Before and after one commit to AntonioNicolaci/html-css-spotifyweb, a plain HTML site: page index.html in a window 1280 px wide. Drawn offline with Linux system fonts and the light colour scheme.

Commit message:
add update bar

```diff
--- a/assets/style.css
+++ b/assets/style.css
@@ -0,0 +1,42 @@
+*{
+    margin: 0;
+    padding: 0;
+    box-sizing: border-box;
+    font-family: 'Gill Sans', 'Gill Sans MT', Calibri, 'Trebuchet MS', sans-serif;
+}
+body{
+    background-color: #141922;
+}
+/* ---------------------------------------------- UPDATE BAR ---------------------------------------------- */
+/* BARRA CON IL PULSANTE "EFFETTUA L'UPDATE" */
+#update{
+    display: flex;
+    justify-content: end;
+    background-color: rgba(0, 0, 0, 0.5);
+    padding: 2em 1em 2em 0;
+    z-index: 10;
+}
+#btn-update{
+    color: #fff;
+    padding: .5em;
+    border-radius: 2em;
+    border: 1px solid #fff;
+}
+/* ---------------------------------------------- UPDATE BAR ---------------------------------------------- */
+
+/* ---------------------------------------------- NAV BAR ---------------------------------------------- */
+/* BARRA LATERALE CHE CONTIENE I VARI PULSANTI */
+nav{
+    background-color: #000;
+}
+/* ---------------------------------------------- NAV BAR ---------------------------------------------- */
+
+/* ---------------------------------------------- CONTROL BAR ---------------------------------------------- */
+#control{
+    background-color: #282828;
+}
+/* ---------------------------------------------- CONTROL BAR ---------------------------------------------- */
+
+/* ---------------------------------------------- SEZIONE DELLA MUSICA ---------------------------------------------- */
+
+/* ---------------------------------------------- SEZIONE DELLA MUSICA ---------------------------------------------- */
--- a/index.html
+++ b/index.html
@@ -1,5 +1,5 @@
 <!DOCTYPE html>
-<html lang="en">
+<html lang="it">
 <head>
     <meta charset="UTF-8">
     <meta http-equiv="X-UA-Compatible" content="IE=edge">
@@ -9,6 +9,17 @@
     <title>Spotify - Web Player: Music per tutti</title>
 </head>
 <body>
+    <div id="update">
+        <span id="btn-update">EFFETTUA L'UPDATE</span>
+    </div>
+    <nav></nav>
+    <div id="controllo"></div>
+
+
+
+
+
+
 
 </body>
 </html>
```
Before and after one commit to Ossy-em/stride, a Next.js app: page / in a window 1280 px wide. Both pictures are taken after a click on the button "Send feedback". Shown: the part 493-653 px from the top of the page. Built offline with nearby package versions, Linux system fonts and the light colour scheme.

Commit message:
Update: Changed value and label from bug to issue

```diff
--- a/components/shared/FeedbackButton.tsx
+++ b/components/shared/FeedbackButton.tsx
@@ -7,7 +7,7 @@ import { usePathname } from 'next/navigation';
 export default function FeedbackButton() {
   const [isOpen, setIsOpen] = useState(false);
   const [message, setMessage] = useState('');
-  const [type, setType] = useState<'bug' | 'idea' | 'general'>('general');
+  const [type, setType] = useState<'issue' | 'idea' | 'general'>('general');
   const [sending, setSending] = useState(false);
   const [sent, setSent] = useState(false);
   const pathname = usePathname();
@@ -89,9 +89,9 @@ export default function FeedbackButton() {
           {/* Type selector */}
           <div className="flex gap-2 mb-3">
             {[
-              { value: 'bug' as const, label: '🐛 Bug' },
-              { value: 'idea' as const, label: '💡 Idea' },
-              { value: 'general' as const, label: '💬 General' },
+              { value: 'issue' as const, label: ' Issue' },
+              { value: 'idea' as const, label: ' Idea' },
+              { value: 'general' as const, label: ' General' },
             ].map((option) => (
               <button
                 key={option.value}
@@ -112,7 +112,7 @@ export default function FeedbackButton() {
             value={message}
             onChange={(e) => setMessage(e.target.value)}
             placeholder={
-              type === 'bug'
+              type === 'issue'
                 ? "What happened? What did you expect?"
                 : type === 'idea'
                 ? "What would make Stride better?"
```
··········
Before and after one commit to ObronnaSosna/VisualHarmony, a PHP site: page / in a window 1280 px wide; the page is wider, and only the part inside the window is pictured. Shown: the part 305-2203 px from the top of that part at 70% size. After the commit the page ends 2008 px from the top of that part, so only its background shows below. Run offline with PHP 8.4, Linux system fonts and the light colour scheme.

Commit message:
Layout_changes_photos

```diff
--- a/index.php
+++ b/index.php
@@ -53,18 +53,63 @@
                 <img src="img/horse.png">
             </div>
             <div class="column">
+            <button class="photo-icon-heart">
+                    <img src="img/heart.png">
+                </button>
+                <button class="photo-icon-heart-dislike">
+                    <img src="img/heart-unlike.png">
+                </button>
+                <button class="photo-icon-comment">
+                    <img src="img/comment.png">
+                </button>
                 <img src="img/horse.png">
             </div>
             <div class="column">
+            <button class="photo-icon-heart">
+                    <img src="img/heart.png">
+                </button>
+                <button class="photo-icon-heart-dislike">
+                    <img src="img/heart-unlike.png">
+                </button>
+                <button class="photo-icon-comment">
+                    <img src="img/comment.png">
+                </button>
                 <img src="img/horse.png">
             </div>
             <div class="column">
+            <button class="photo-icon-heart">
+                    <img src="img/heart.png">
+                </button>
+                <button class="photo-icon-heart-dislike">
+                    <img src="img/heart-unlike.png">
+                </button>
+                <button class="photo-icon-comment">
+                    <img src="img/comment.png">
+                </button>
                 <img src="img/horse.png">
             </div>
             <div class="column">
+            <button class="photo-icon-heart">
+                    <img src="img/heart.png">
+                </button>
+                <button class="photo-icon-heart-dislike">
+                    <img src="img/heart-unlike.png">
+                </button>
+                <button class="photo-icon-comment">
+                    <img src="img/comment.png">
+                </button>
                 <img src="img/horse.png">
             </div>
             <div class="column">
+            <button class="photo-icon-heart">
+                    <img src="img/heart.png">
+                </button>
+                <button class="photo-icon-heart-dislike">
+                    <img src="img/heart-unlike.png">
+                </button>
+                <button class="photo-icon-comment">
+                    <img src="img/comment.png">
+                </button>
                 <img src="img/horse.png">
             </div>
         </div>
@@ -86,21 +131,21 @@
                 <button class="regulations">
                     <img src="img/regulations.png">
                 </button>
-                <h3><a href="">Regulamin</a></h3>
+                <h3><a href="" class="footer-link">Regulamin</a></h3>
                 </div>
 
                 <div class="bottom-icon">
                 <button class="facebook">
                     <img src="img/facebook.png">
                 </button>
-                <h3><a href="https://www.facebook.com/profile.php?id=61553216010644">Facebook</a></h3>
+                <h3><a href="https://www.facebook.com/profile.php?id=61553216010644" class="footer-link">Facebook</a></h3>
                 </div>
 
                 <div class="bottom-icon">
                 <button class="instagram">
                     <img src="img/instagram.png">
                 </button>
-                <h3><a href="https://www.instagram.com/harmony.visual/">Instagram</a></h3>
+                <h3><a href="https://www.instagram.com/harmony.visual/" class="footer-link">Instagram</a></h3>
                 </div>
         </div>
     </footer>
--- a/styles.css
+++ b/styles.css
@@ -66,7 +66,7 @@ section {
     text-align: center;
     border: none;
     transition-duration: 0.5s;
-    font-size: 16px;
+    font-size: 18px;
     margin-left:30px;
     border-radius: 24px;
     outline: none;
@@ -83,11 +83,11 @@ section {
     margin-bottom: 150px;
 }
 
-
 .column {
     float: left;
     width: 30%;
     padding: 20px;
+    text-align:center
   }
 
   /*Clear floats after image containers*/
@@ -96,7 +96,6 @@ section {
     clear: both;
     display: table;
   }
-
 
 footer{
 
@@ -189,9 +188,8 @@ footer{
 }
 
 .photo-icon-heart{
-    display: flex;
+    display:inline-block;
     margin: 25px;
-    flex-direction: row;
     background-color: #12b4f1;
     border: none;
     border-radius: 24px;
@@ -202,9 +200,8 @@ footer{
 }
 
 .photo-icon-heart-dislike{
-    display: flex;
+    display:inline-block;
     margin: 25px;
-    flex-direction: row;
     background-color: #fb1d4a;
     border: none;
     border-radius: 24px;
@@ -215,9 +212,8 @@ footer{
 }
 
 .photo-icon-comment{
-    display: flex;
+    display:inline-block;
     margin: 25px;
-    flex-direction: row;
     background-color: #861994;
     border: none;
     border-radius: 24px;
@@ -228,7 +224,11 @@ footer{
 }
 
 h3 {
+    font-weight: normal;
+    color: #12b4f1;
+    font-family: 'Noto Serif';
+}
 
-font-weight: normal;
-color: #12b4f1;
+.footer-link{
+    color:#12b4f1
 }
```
··········
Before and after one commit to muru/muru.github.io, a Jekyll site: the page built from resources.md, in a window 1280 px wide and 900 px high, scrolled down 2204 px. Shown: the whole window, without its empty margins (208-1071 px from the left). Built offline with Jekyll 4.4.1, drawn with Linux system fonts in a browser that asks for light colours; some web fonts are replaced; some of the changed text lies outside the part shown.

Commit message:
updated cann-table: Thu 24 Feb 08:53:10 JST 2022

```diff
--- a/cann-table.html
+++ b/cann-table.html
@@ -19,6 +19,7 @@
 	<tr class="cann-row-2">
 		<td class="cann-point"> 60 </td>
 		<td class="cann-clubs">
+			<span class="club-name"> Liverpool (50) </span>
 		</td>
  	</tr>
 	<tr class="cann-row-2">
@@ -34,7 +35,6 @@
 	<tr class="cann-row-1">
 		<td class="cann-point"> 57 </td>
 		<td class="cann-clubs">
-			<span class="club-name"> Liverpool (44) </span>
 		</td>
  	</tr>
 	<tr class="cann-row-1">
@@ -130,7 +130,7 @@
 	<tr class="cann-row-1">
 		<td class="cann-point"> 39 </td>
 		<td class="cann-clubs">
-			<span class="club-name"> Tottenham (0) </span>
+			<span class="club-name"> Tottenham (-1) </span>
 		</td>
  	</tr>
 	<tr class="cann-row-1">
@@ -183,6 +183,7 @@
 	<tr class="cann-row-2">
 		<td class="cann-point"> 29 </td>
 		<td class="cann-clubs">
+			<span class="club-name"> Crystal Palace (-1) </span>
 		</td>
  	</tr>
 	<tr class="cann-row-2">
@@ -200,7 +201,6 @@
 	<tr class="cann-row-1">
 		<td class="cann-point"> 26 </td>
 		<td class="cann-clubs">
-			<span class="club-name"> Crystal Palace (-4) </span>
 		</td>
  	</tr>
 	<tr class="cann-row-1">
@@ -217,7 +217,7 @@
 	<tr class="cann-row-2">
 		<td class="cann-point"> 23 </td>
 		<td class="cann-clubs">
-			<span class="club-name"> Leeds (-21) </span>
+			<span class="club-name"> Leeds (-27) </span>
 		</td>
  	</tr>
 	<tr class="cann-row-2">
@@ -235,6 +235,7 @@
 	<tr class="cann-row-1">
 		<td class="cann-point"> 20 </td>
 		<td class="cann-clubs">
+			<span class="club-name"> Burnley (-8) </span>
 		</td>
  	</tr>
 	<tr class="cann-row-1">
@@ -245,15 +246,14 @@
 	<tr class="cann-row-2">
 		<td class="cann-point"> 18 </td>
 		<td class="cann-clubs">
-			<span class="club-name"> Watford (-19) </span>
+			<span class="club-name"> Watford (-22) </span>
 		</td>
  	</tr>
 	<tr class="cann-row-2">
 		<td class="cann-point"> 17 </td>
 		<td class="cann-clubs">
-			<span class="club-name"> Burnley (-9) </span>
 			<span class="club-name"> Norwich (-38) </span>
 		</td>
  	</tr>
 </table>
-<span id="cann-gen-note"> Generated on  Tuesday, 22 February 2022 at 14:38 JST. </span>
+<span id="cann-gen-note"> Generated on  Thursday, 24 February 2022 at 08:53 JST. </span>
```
··········
### Required work
Go through the listing above and copy each line where the string "FeedbackButton" appears.

### Response
--- a/components/shared/FeedbackButton.tsx
+++ b/components/shared/FeedbackButton.tsx
 export default function FeedbackButton() {
@@ -89,9 +89,9 @@ export default function FeedbackButton() {
@@ -112,7 +112,7 @@ export default function FeedbackButton() {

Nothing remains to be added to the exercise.